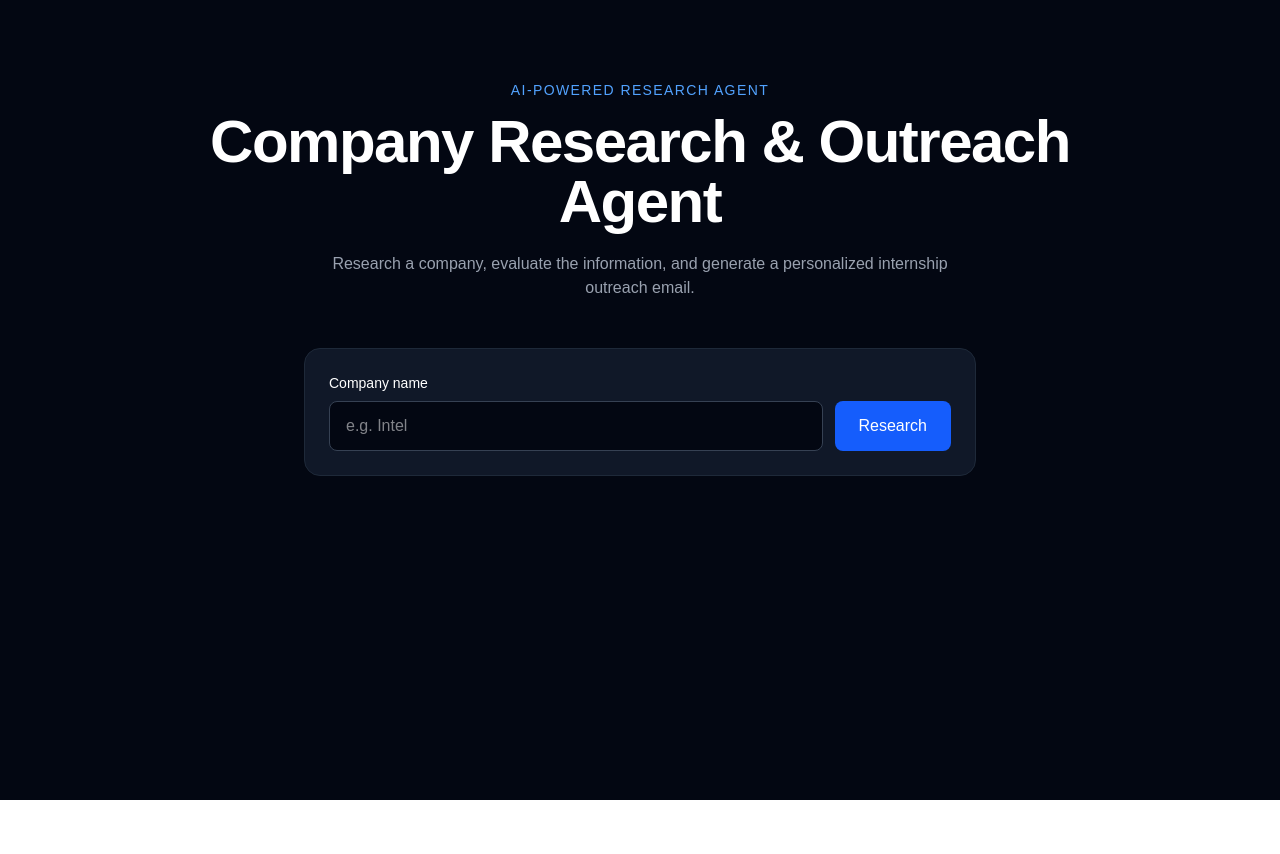
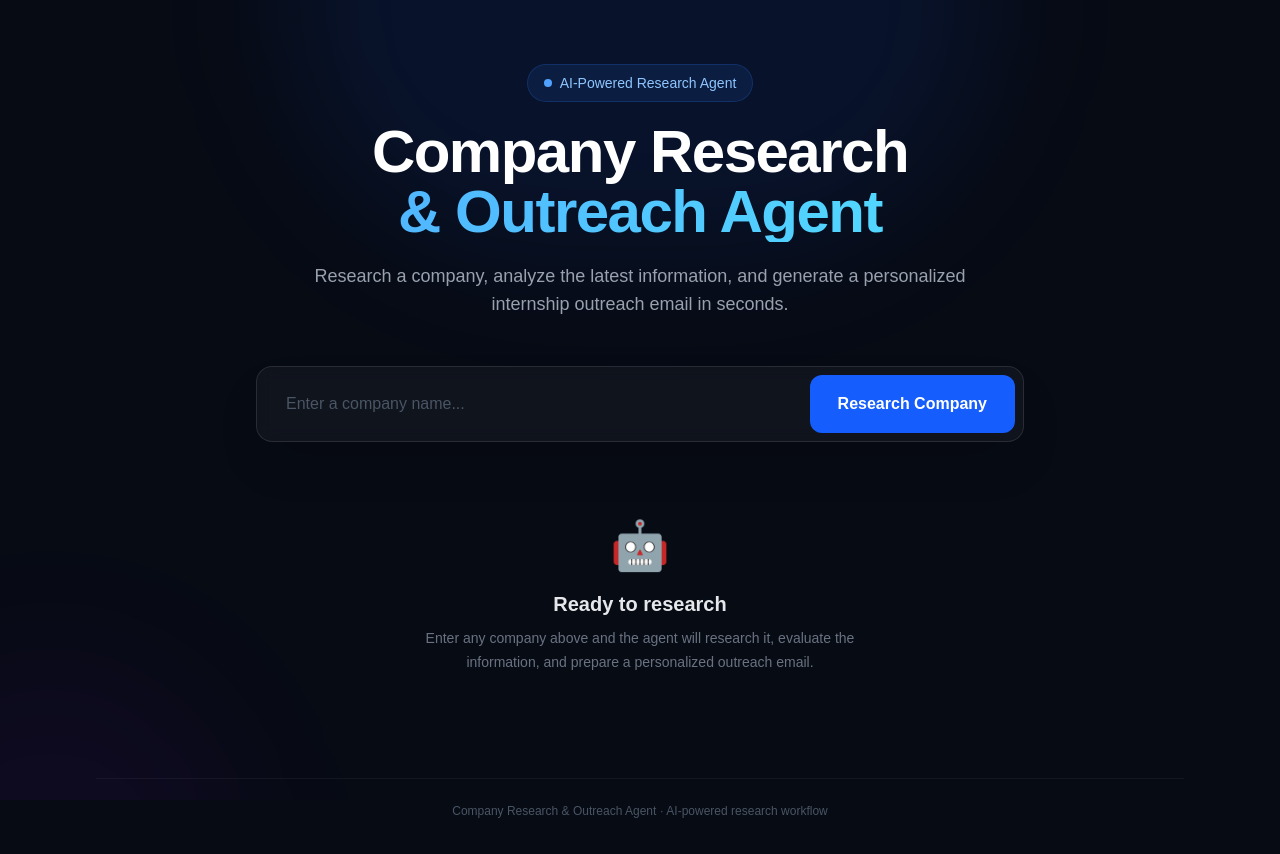
Before and after one commit to subata24/company-research-outreach-agent, a Next.js app in the folder frontend/: page / in a window 1280 px wide. Shown: the top 854 px of the page. Before the commit the page ends 800 px from the top, so only its background shows below. Built offline with nearby package versions, Linux system fonts and the light colour scheme.

Commit message:
Connect frontend to configurable API URL

```diff
--- a/frontend/app/page.tsx
+++ b/frontend/app/page.tsx
@@ -1,12 +1,31 @@
 "use client";
 
 import { useState } from "react";
+
+type NewsItem = {
+title: string;
+body: string;
+href?: string;
+};
+
+type ResearchResult = {
+company: string;
+search_query: string;
+news: NewsItem[];
+evaluation: {
+enough_information: boolean;
+reasoning: string;
+missing_information: string[];
+};
+email: string;
+};
 
 export default function Home() {
 const [company, setCompany] = useState("");
 const [loading, setLoading] = useState(false);
 const [error, setError] = useState("");
-  const [result, setResult] = useState<any>(null);
+const [result, setResult] = useState<ResearchResult | null>(null);
+const [copied, setCopied] = useState(false);
 
 async function handleResearch() {
 if (!company.trim()) {
@@ -17,9 +36,12 @@ export default function Home() {
 setLoading(true);
 setError("");
 setResult(null);
+setCopied(false);
 
 try {
-      const response = await fetch("http://127.0.0.1:8000/research", {
+  const response = await fetch(
+    `${process.env.NEXT_PUBLIC_API_URL}/research`,
+    {
       method: "POST",
       headers: {
         "Content-Type": "application/json",
@@ -27,7 +49,8 @@ export default function Home() {
       body: JSON.stringify({
         company_name: company.trim(),
       }),
-      });
+    }
+  );
 
   const data = await response.json();
 
@@ -45,92 +68,187 @@ export default function Home() {
 } finally {
   setLoading(false);
 }
+
+}
+
+async function copyEmail() {
+if (!result?.email) return;
+
+await navigator.clipboard.writeText(result.email);
+setCopied(true);
+
+setTimeout(() => {
+  setCopied(false);
+}, 2000);
+
 }
 
 return (
-    <main className="min-h-screen bg-gray-950 text-white">
-      <div className="mx-auto max-w-5xl px-6 py-20">
-        <div className="mb-12 text-center">
-          <p className="mb-3 text-sm font-medium uppercase tracking-widest text-blue-400">
+  <main className="min-h-screen bg-[#070b14] text-white">
+    {/* Background glow */}
+    <div className="pointer-events-none fixed inset-0 overflow-hidden">
+      <div className="absolute left-1/2 top-[-250px] h-[500px] w-[700px] -translate-x-1/2 rounded-full bg-blue-600/10 blur-3xl" />
+      <div className="absolute bottom-[-250px] left-[-150px] h-[400px] w-[400px] rounded-full bg-purple-600/5 blur-3xl" />
+    </div>
+
+    <div className="relative mx-auto max-w-6xl px-5 py-10 sm:px-8 sm:py-16">
+
+    {/* Header */}
+    <header className="mb-12 text-center">
+      <div className="mx-auto mb-5 flex w-fit items-center gap-2 rounded-full border border-blue-500/20 bg-blue-500/10 px-4 py-2 text-sm text-blue-300">
+        <span className="h-2 w-2 rounded-full bg-blue-400" />
         AI-Powered Research Agent
-          </p>
+      </div>
 
       <h1 className="text-4xl font-bold tracking-tight sm:text-6xl">
-            Company Research & Outreach Agent
+        Company Research
+        <span className="block bg-gradient-to-r from-blue-400 to-cyan-300 bg-clip-text text-transparent">
+          & Outreach Agent
+        </span>
       </h1>
 
-          <p className="mx-auto mt-5 max-w-2xl text-gray-400">
-            Research a company, evaluate the information, and generate a
-            personalized internship outreach email.
+      <p className="mx-auto mt-5 max-w-2xl text-base leading-7 text-gray-400 sm:text-lg">
+        Research a company, analyze the latest information, and
+        generate a personalized internship outreach email in seconds.
       </p>
-        </div>
+    </header>
 
-        <div className="mx-auto max-w-2xl rounded-2xl border border-gray-800 bg-gray-900 p-6">
-          <label
-            htmlFor="company"
-            className="mb-2 block text-sm font-medium"
-          >
-            Company name
-          </label>
-
-          <div className="flex gap-3">
+    {/* Search */}
+    <section className="mx-auto mb-10 max-w-3xl">
+      <div className="rounded-2xl border border-white/10 bg-white/[0.04] p-2 shadow-2xl shadow-black/20 backdrop-blur">
+        <div className="flex flex-col gap-2 sm:flex-row">
           <input
             id="company"
             type="text"
             value={company}
             onChange={(event) => setCompany(event.target.value)}
-              placeholder="e.g. Intel"
-              className="flex-1 rounded-lg border border-gray-700 bg-gray-950 px-4 py-3 text-white outline-none focus:border-blue-500"
+            onKeyDown={(event) => {
+              if (event.key === "Enter" && !loading) {
+                handleResearch();
+              }
+            }}
+            placeholder="Enter a company name..."
+            className="min-w-0 flex-1 rounded-xl border border-transparent bg-transparent px-5 py-4 text-base text-white outline-none placeholder:text-gray-600 focus:border-white/10"
           />
 
           <button
             type="button"
             onClick={handleResearch}
             disabled={loading}
-              className="rounded-lg bg-blue-600 px-6 py-3 font-medium hover:bg-blue-500 disabled:cursor-not-allowed disabled:opacity-50"
+            className="rounded-xl bg-blue-600 px-7 py-4 font-semibold transition hover:bg-blue-500 disabled:cursor-not-allowed disabled:opacity-50"
           >
-              {loading ? "Researching..." : "Research"}
+            {loading ? "Researching..." : "Research Company"}
           </button>
+        </div>
       </div>
 
       {error && (
-            <p className="mt-4 text-sm text-red-400">
+        <div className="mt-4 rounded-xl border border-red-500/20 bg-red-500/10 px-4 py-3 text-sm text-red-300">
           {error}
+        </div>
+      )}
+    </section>
+
+    {/* Loading */}
+    {loading && (
+      <section className="mx-auto mb-10 max-w-3xl rounded-2xl border border-blue-500/20 bg-blue-500/5 p-6 text-center">
+        <div className="mx-auto mb-4 h-8 w-8 animate-spin rounded-full border-2 border-blue-400/20 border-t-blue-400" />
+
+        <h2 className="font-semibold">
+          Researching {company.trim()}...
+        </h2>
+
+        <p className="mt-2 text-sm text-gray-400">
+          Gathering company information, analyzing recent news,
+          and generating your outreach email.
         </p>
+      </section>
     )}
+
+    {/* Results */}
+    {result && (
+      <div className="space-y-6">
+
+        {/* Company overview */}
+        <section className="rounded-2xl border border-white/10 bg-white/[0.04] p-6 backdrop-blur">
+          <div className="flex flex-col gap-4 sm:flex-row sm:items-center sm:justify-between">
+            <div>
+              <p className="text-sm text-gray-500">
+                Research completed for
+              </p>
+
+              <h2 className="mt-1 text-3xl font-bold">
+                {result.company}
+              </h2>
             </div>
 
-        {result && (
-          <div className="mt-10 space-y-6">
-
-            {/* Search Query */}
-            <section className="rounded-2xl border border-gray-800 bg-gray-900 p-6">
-              <h2 className="mb-3 text-xl font-semibold">
-                🔎 Search Query
-              </h2>
-
-              <p className="text-gray-300">
-                {result.search_query}
-              </p>
+            <div className="flex items-center gap-2 rounded-full border border-emerald-500/20 bg-emerald-500/10 px-4 py-2 text-sm text-emerald-300">
+              <span className="h-2 w-2 rounded-full bg-emerald-400" />
+              Research complete
+            </div>
+          </div>
         </section>
 
-            {/* Latest News */}
-            <section className="rounded-2xl border border-gray-800 bg-gray-900 p-6">
-              <h2 className="mb-4 text-xl font-semibold">
-                📰 Latest News
-              </h2>
+        {/* Search query */}
+        <section className="rounded-2xl border border-white/10 bg-white/[0.04] p-6">
+          <div className="mb-4 flex items-center gap-3">
+            <div className="flex h-9 w-9 items-center justify-center rounded-lg bg-blue-500/10">
+              🔎
+            </div>
+
+            <div>
+              <h2 className="font-semibold">Search strategy</h2>
+              <p className="text-sm text-gray-500">
+                Query generated by the research agent
+              </p>
+            </div>
+          </div>
+
+          <div className="rounded-xl border border-white/5 bg-black/20 p-4">
+            <code className="break-words text-sm leading-6 text-gray-300">
+              {result.search_query}
+            </code>
+          </div>
+        </section>
+
+        {/* News */}
+        <section className="rounded-2xl border border-white/10 bg-white/[0.04] p-6">
+          <div className="mb-6 flex items-center justify-between">
+            <div className="flex items-center gap-3">
+              <div className="flex h-9 w-9 items-center justify-center rounded-lg bg-purple-500/10">
+                📰
+              </div>
+
+              <div>
+                <h2 className="font-semibold">Latest intelligence</h2>
+                <p className="text-sm text-gray-500">
+                  Information discovered during research
+                </p>
+              </div>
+            </div>
+
+            <span className="rounded-full bg-white/5 px-3 py-1 text-xs text-gray-400">
+              {result.news.length} sources
+            </span>
+          </div>
 
           <div className="space-y-4">
-                {result.news.map((item: any, index: number) => (
+            {result.news.map((item, index) => (
               <article
                 key={index}
-                    className="rounded-lg border border-gray-700 bg-gray-950 p-4"
+                className="group rounded-xl border border-white/5 bg-black/20 p-5 transition hover:border-white/10 hover:bg-white/[0.03]"
               >
-                    <h3 className="font-medium">
-                      {index + 1}. {item.title}
+                <div className="flex gap-4">
+                  <span className="flex h-8 w-8 shrink-0 items-center justify-center rounded-lg bg-white/5 text-sm font-semibold text-gray-500">
+                    {index + 1}
+                  </span>
+
+                  <div className="min-w-0">
+                    <h3 className="font-medium leading-6 text-gray-100">
+                      {item.title}
                     </h3>
 
-                    <p className="mt-2 text-sm text-gray-400">
+                    <p className="mt-2 line-clamp-4 text-sm leading-6 text-gray-400">
                       {item.body}
                     </p>
 
@@ -139,45 +257,134 @@ export default function Home() {
                         href={item.href}
                         target="_blank"
                         rel="noopener noreferrer"
-                        className="mt-2 inline-block text-sm text-blue-400 hover:underline"
+                        className="mt-3 inline-block text-sm font-medium text-blue-400 transition hover:text-blue-300 hover:underline"
                       >
                         Read source →
                       </a>
                     )}
+                  </div>
+                </div>
               </article>
             ))}
           </div>
         </section>
 
-            {/* Research Evaluation */}
-            <section className="rounded-2xl border border-gray-800 bg-gray-900 p-6">
-              <h2 className="mb-4 text-xl font-semibold">
-                🧠 Research Evaluation
-              </h2>
+        {/* Evaluation */}
+        <section className="rounded-2xl border border-white/10 bg-white/[0.04] p-6">
+          <div className="mb-6 flex items-center gap-3">
+            <div className="flex h-9 w-9 items-center justify-center rounded-lg bg-amber-500/10">
+              🧠
+            </div>
 
-              <p className="text-gray-300">
-                <strong>Enough information:</strong>{" "}
-                {result.evaluation.enough_information ? "Yes" : "No"}
+            <div>
+              <h2 className="font-semibold">Research evaluation</h2>
+              <p className="text-sm text-gray-500">
+                Agent assessment of information quality
+              </p>
+            </div>
+          </div>
+
+          <div
+            className={`mb-5 rounded-xl border p-4 ${
+              result.evaluation.enough_information
+                ? "border-emerald-500/20 bg-emerald-500/5"
+                : "border-amber-500/20 bg-amber-500/5"
+            }`}
+          >
+            <p
+              className={`text-sm font-medium ${
+                result.evaluation.enough_information
+                  ? "text-emerald-300"
+                  : "text-amber-300"
+              }`}
+            >
+              {result.evaluation.enough_information
+                ? "✓ Enough information collected"
+                : "⚠ More information may be needed"}
+            </p>
+          </div>
+
+          <p className="text-sm leading-7 text-gray-400">
+            {result.evaluation.reasoning}
           </p>
 
-              <p className="mt-3 text-gray-400">
-                {result.evaluation.reasoning}
+          {result.evaluation.missing_information?.length > 0 && (
+            <div className="mt-5">
+              <p className="mb-2 text-sm font-medium text-gray-300">
+                Missing information
               </p>
+
+              <ul className="list-disc space-y-1 pl-5 text-sm text-gray-500">
+                {result.evaluation.missing_information.map(
+                  (item, index) => (
+                    <li key={index}>{item}</li>
+                  )
+                )}
+              </ul>
+            </div>
+          )}
         </section>
 
-            {/* Generated Email */}
-            <section className="rounded-2xl border border-gray-800 bg-gray-900 p-6">
-              <h2 className="mb-4 text-xl font-semibold">
-                ✉️ Generated Outreach Email
+        {/* Email */}
+        <section className="overflow-hidden rounded-2xl border border-blue-500/20 bg-gradient-to-b from-blue-500/[0.07] to-white/[0.03]">
+          <div className="flex flex-col gap-4 border-b border-white/10 p-6 sm:flex-row sm:items-center sm:justify-between">
+            <div className="flex items-center gap-3">
+              <div className="flex h-9 w-9 items-center justify-center rounded-lg bg-blue-500/10">
+                ✉️
+              </div>
+
+              <div>
+                <h2 className="font-semibold">
+                  Generated outreach email
                 </h2>
+                <p className="text-sm text-gray-500">
+                  Personalized using the research results
+                </p>
+              </div>
+            </div>
 
-              <pre className="whitespace-pre-wrap text-sm leading-7 text-gray-300">
+            <button
+              type="button"
+              onClick={copyEmail}
+              className="rounded-lg border border-white/10 bg-white/5 px-4 py-2 text-sm font-medium transition hover:bg-white/10"
+            >
+              {copied ? "✓ Copied" : "Copy email"}
+            </button>
+          </div>
+
+          <div className="p-6">
+            <div className="rounded-xl border border-white/5 bg-[#090d16] p-6 shadow-inner">
+              <pre className="whitespace-pre-wrap font-sans text-sm leading-7 text-gray-300">
                 {result.email}
               </pre>
+            </div>
+          </div>
         </section>
 
       </div>
     )}
+
+    {/* Empty state */}
+    {!result && !loading && (
+      <section className="mx-auto max-w-3xl py-10 text-center">
+        <div className="mb-5 text-5xl">🤖</div>
+
+        <h2 className="text-xl font-semibold text-gray-200">
+          Ready to research
+        </h2>
+
+        <p className="mx-auto mt-2 max-w-md text-sm leading-6 text-gray-500">
+          Enter any company above and the agent will research it,
+          evaluate the information, and prepare a personalized
+          outreach email.
+        </p>
+      </section>
+    )}
+
+    {/* Footer */}
+    <footer className="mt-16 border-t border-white/5 pt-6 text-center text-xs text-gray-600">
+      Company Research & Outreach Agent · AI-powered research workflow
+    </footer>
     </div>
   </main>
 );
```
Lines whose indentation alone changed are shown as unchanged.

What the task asks
In the listing above, find each line with "semibold" and copy it.

Expected output
+            className="rounded-xl bg-blue-600 px-7 py-4 font-semibold transition hover:bg-blue-500 disabled:cursor-not-allowed disabled:opacity-50"
+        <h2 className="font-semibold">
-              <h2 className="mb-3 text-xl font-semibold">
-              <h2 className="mb-4 text-xl font-semibold">
+              <h2 className="font-semibold">Search strategy</h2>
+                <h2 className="font-semibold">Latest intelligence</h2>
+                  <span className="flex h-8 w-8 shrink-0 items-center justify-center rounded-lg bg-white/5 text-sm font-semibold text-gray-500">
-              <h2 className="mb-4 text-xl font-semibold">
+              <h2 className="font-semibold">Research evaluation</h2>
-              <h2 className="mb-4 text-xl font-semibold">
+                <h2 className="font-semibold">
+        <h2 className="text-xl font-semibold text-gray-200">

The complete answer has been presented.